WHAT TO PRODUCE: Scan the entries below and report only how many lines contain "after".

___ SOURCE DATA

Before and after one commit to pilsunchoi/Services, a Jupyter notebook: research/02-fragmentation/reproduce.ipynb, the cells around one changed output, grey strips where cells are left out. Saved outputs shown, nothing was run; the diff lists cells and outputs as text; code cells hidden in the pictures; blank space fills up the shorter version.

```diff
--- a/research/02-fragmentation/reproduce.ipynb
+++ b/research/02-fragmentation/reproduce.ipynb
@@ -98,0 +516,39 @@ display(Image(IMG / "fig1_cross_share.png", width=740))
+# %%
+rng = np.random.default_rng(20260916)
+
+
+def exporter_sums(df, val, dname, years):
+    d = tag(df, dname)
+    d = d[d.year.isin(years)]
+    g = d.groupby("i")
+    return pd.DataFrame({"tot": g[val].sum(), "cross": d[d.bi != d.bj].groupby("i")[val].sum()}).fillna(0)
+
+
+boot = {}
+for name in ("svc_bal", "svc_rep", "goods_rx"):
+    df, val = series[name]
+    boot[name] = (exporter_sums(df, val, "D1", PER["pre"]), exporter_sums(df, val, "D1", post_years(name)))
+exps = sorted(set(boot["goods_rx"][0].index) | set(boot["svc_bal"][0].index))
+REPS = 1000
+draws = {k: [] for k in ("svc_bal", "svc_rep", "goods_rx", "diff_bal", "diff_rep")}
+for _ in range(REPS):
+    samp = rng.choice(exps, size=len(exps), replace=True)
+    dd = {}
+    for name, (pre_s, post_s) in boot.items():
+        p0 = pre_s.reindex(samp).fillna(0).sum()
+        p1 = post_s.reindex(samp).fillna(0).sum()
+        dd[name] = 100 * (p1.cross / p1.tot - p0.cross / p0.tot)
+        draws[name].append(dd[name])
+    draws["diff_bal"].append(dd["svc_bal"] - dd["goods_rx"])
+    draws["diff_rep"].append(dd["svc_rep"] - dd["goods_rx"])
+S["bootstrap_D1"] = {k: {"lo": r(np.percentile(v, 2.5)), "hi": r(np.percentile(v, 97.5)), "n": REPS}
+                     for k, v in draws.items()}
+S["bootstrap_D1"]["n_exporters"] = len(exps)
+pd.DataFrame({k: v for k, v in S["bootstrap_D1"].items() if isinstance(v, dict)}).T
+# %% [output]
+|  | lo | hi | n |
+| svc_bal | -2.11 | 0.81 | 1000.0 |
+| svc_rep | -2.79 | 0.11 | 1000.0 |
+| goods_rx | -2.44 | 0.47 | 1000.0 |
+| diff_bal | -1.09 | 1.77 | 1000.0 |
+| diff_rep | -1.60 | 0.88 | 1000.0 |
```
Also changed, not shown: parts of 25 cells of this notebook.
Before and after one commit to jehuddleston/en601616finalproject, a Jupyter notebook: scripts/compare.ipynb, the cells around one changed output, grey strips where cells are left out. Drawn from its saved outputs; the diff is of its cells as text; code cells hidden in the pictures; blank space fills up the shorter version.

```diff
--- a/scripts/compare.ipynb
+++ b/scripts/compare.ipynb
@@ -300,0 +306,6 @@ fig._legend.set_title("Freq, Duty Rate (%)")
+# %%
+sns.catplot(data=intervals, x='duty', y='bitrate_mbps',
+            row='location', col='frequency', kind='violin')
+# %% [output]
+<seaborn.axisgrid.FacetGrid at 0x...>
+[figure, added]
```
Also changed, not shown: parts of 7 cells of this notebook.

______

ANSWER SECTION: 2